Attorney Elliot Slosar, who represents Cooper, said the letter was not an outright denial. Still, Slosar described it as a delay tactic that has the potential to prolong Cooper's quest to clear his name for several years. Slosar said it's unclear whether they will be allowed to file another post-conviction petition after the original was withdrawn. Even if they overcome that hurdle, Slosar said, prosecutors may argue the new evidence is too old to meet the requirement of being new.
"He's punting to the next governor," said Slosar, an attorney with Loevy & Loevy in Chicago. "It's so punitive for them to hold on to a pardon petition this long and may prevent him from getting justice in court."
Late Tuesday, a Pence spokesman reiterated that the governor has not ruled yet on Cooper's pardon request.
"When Mr. Ahearn talkesd with Mr. Slosar (Tuesday) he made clear that this is not a final decision from the governor," said Matt Lloyd, the governor's deputy chief of taff. "He also made clear that because of the unique circumstances regarding this request, the nature of which are outlined in the letter, Mr. Slosar must exhaust all of the possible judicial options for appeal before the governor can consider the pardon request."

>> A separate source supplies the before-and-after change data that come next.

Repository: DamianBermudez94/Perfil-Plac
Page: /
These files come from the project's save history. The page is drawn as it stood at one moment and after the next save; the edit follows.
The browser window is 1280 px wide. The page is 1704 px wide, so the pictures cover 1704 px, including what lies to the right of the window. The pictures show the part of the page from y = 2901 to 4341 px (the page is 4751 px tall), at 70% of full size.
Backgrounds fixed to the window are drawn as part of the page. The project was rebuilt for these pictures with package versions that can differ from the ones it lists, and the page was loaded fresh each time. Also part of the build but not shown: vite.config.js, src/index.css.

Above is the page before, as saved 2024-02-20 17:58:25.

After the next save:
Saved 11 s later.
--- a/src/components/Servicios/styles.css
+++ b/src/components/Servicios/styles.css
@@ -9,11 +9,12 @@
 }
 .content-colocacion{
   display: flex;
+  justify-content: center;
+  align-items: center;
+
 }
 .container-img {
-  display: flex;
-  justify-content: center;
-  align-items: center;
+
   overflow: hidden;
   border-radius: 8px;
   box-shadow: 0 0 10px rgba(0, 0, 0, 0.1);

Given the Donald Trump-Mike Pence ticket's "Make America Safe Again" theme, delivered amid a difficult time of violence and unrest nationwide with police shootings and racial tensions, political pundits say granting a pardon -- even one based on innocence -- may be tricky.
The pardon request also has possible political implications for Curtis Hill, the Republican nominee in the race for Indiana attorney general. Hill, an Elkhart County prosecutor, was not involved in Cooper's conviction but he did play a role years later when Cooper was offered the deal.

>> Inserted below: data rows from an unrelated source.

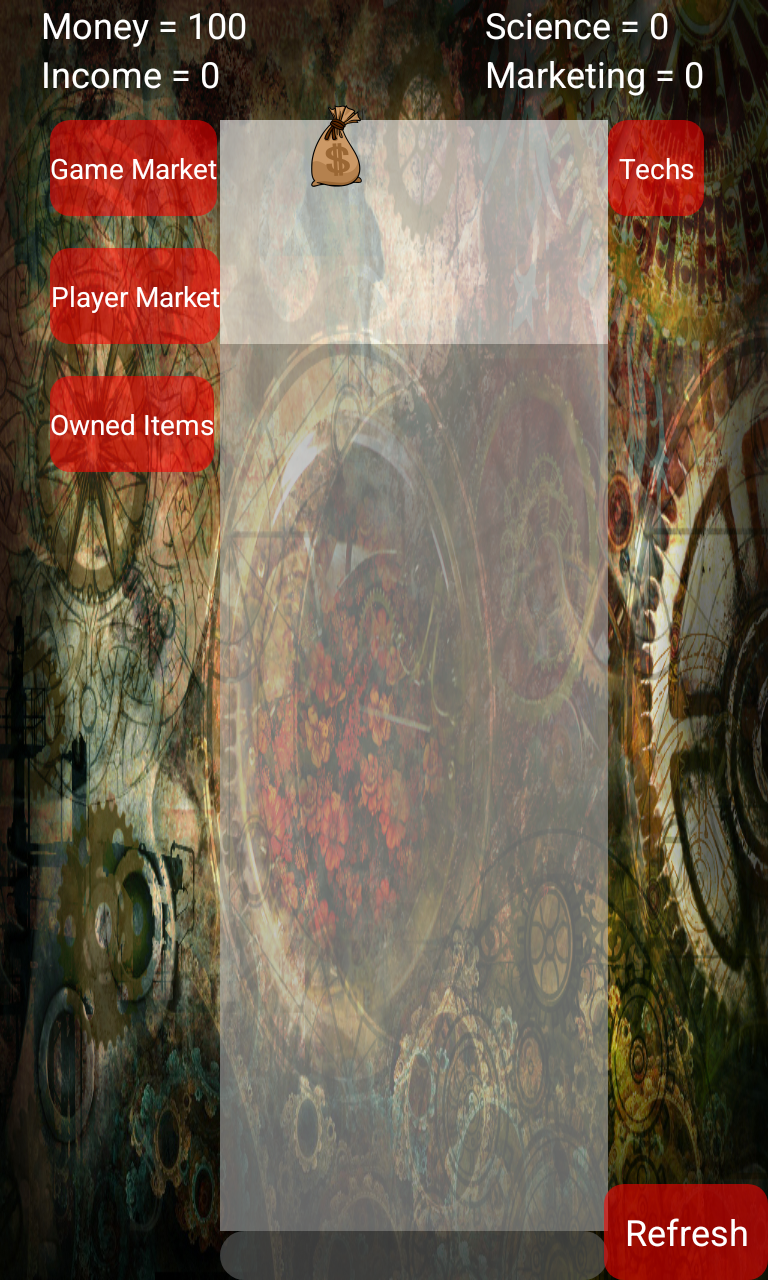
Repository: jkrepps/CSCE-482
Layout: Mobile Client (eclipse)/Industry of Deciet/res/layout/activity_hudscreen.xml
These files come from the project's save history. The layout is drawn as it stood at one moment and after the next save; the edit follows.
It is drawn on a 768 x 1280 px phone screen (xhdpi) without system bars, with theme AppTheme; the app's code is not run.

Above is the layout before, as saved 2014-12-04 07:45:17.

After the next save:
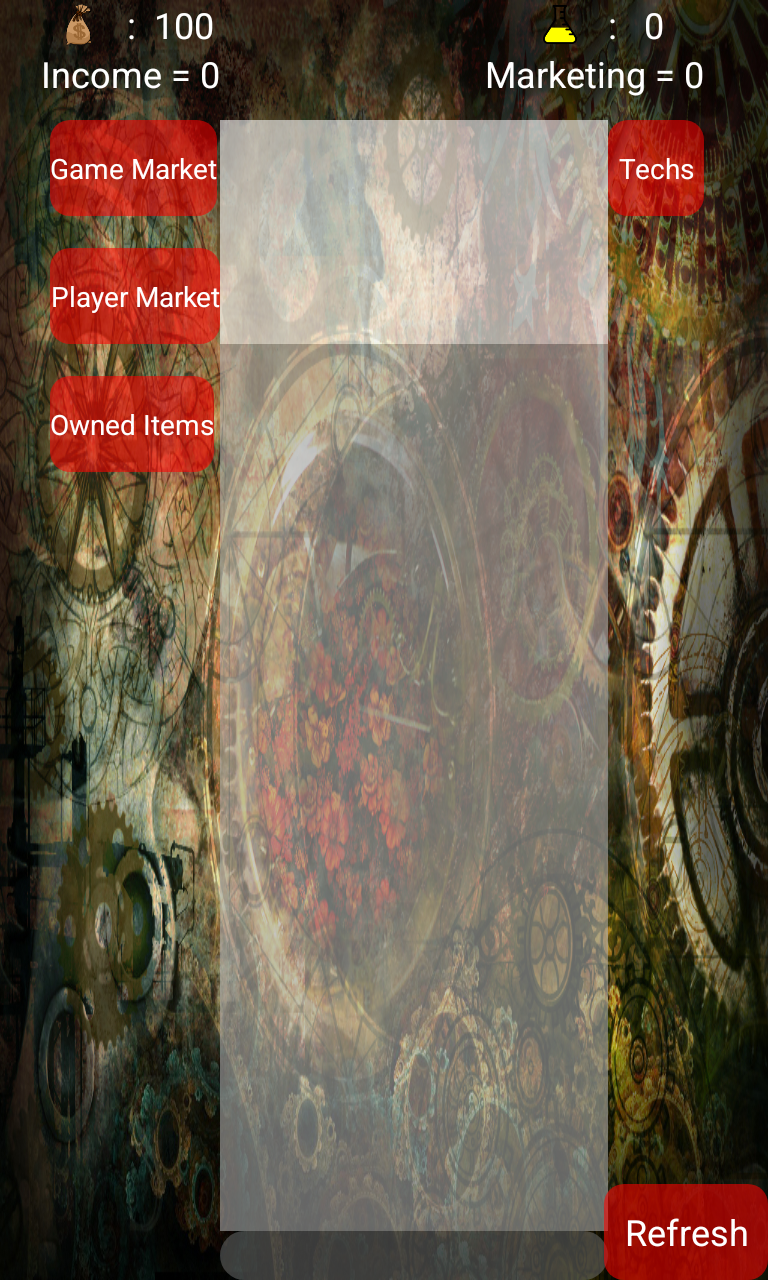
Saved 10 min 48 s later.
--- a/Mobile Client (eclipse)/Industry of Deciet/res/layout/activity_hudscreen.xml
+++ b/Mobile Client (eclipse)/Industry of Deciet/res/layout/activity_hudscreen.xml
@@ -120,28 +120,6 @@
             android:textColor="#FFFFFF" />
 
         <TextView
-            android:id="@+id/textView2"
-            android:layout_width="wrap_content"
-            android:layout_height="wrap_content"
-            android:layout_alignLeft="@+id/textView3"
-            android:layout_alignParentTop="true"
-            android:background="#00000000"
-            android:text="Science = 0"
-            android:textAppearance="?android:attr/textAppearanceMedium"
-            android:textColor="#ffffff" />
-
-        <TextView
-            android:id="@+id/textView1"
-            android:layout_width="wrap_content"
-            android:layout_height="wrap_content"
-            android:layout_alignLeft="@+id/textView4"
-            android:layout_alignParentTop="true"
-            android:background="#00000000"
-            android:text="Money = 100"
-            android:textAppearance="?android:attr/textAppearanceMedium"
-            android:textColor="#FFFFFF" />
-
-        <TextView
             android:id="@+id/textView4"
             android:layout_width="wrap_content"
             android:layout_height="wrap_content"
@@ -163,14 +141,43 @@
             android:textAppearance="?android:attr/textAppearanceMedium"
             android:textColor="#FFFFFF" />
 
+        <TextView
+            android:id="@+id/textView1"
+            android:layout_width="wrap_content"
+            android:layout_height="wrap_content"
+            android:layout_above="@+id/textView3"
+            android:layout_alignRight="@+id/button5"
+            android:background="#00000000"
+            android:text=":  100"
+            android:textAppearance="?android:attr/textAppearanceMedium"
+            android:textColor="#FFFFFF" />
+
         <ImageView
             android:id="@+id/imageView1"
             android:layout_width="wrap_content"
             android:layout_height="wrap_content"
-            android:layout_below="@+id/textView3"
-            android:layout_marginLeft="21dp"
-            android:layout_toRightOf="@+id/textView1"
+            android:layout_above="@+id/textView4"
+            android:layout_toLeftOf="@+id/textView1"
             android:src="@drawable/moneybags" />
+
+        <TextView
+            android:id="@+id/textView2"
+            android:layout_width="wrap_content"
+            android:layout_height="wrap_content"
+            android:layout_alignLeft="@+id/button3"
+            android:layout_alignParentTop="true"
+            android:background="#00000000"
+            android:text=":   0"
+            android:textAppearance="?android:attr/textAppearanceMedium"
+            android:textColor="#ffffff" />
+
+        <ImageView
+            android:id="@+id/imageView2"
+            android:layout_width="wrap_content"
+            android:layout_height="wrap_content"
+            android:layout_above="@+id/textView3"
+            android:layout_toLeftOf="@+id/textView2"
+            android:src="@drawable/science" />
 
     </RelativeLayout>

Cooper was sentenced to 40 years in prison for the robbery, in which a teen survived being shot in the stomach. The Indiana Court of Appeals overturned a co-defendant's conviction in 2005 and prosecutors dropped charges against him when he elected for a new trial. The man later received a nearly $5 million settlement in a civil rights case against police.
Cooper, though, said he chose to go home to his wife and three young children who at times were homeless during his incarceration. Cooper said he does not regret his decision, but living with the felony conviction on his record has stunted his ability to earn a better living.

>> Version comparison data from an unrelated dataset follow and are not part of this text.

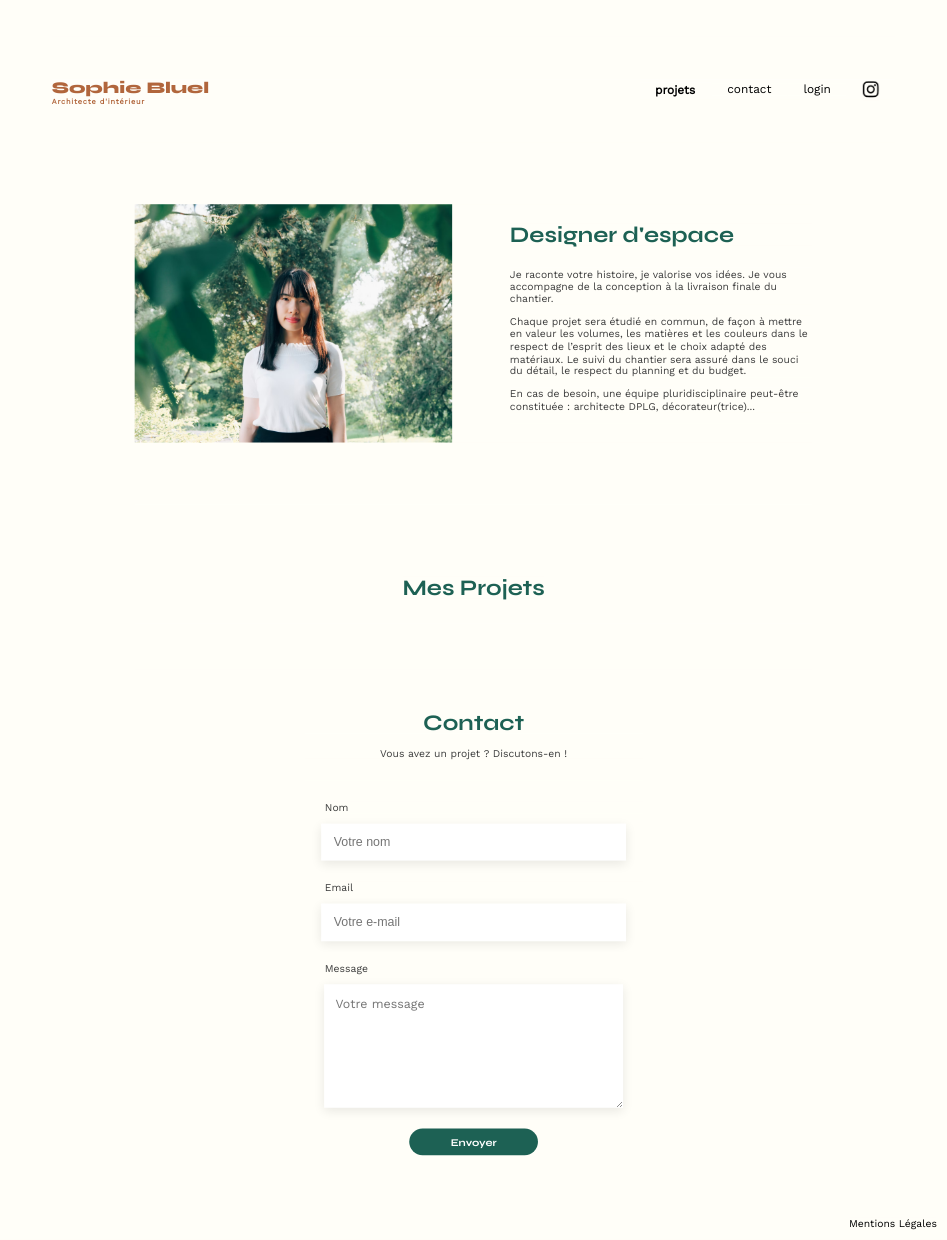
Repository: BlueSoley23/openclassrooms
Page: FrontEnd/index.html
The author's editor kept a copy of each file at every save. The page is drawn from the files as they stood at one save, then again after the next save.
The browser window is 1280 px wide. The pictures show the whole page, at 74% of full size.
The page's requests for data from a server got no answer.

Above is the page before, as saved 2023-12-21 07:27:17.
Console error: TypeError: categories is not iterable

After the next save:
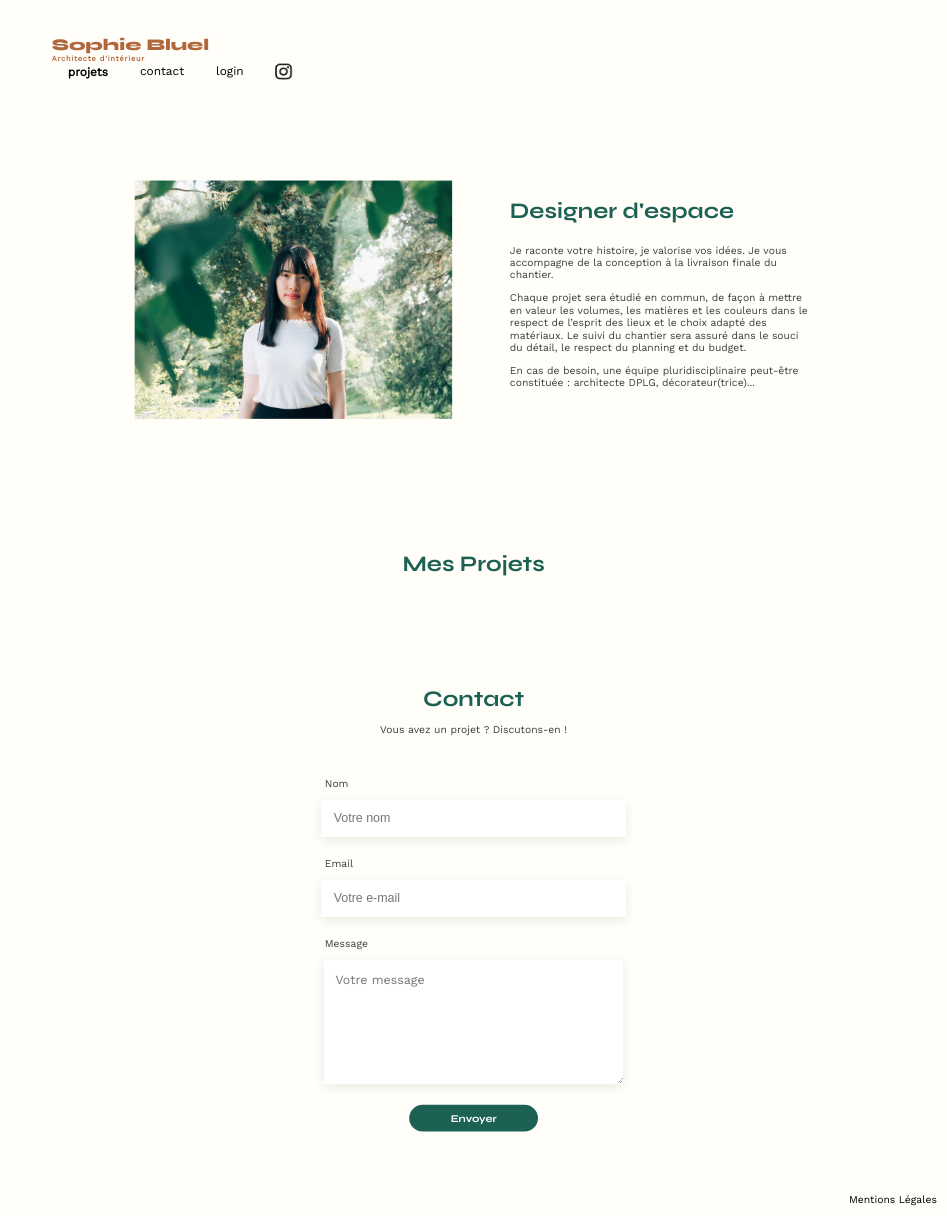
Saved 10 s later.
--- a/FrontEnd/assets/css/style.css
+++ b/FrontEnd/assets/css/style.css
@@ -554,16 +554,7 @@
 		align-items: auto;
 	}
 
-	.header {
-		display: flex;
-		flex-direction: column;
-	}
-
-	.header-block {
-		margin-top: 59px;
-		display: flex;
-		justify-content: space-between;
-	  }
+
 
 		.modifier-link__content {
 			display: flex;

Slosar argues that Cooper was wrongly imprisoned based on flawed police work, tainted witness identifications, an unreliable jailhouse snitch and a trial attorney who mishandled key DNA evidence. The witnesses and the snitch later recanted.
Now, long after advances in DNA testing and a nationwide offender database excluded him as the perpetrator and identified another man, which sparked eyewitness recantations, even the original trial prosecutor who secured Cooper's conviction urged Pence to support the pardon.
Cooper began his pardon quest about four years ago. More than 100,000 supporters have signed an online petition at change.org. Cooper also has an active social media following.
The case was the subject of a Chicago Tribune investigation last year. The Tribune's review of trial transcripts, police reports, witness interviews and depositions showed the case was fraught with problems.
For example, Cooper's former defense attorney agreed to a stipulation that DNA test results from inside the sweatband of the shooter's hat showed Cooper could not be excluded as a suspect. But the Indiana State Police lab report stated the opposite. Years later, the DNA evidence was linked to a man serving a prison term in Michigan for his role in a 2002 murder. He has denied involvement in the Elkhart case and has not been charged.
Pence has pardoned three people, none claiming actual innocence, since he became governor in 2013. His predecessor, Republican Mitch Daniels, pardoned more than 60 people during his eight years in office.
"This doesn't make sense," Cooper said. "How can you pardon guilty people and here I'm innocent and you pass it forward? I just hope I'll still be alive (when pardoned) because I'm tired of walking around with the stigma of being a convicted felon."
(c)2016 the Chicago Tribune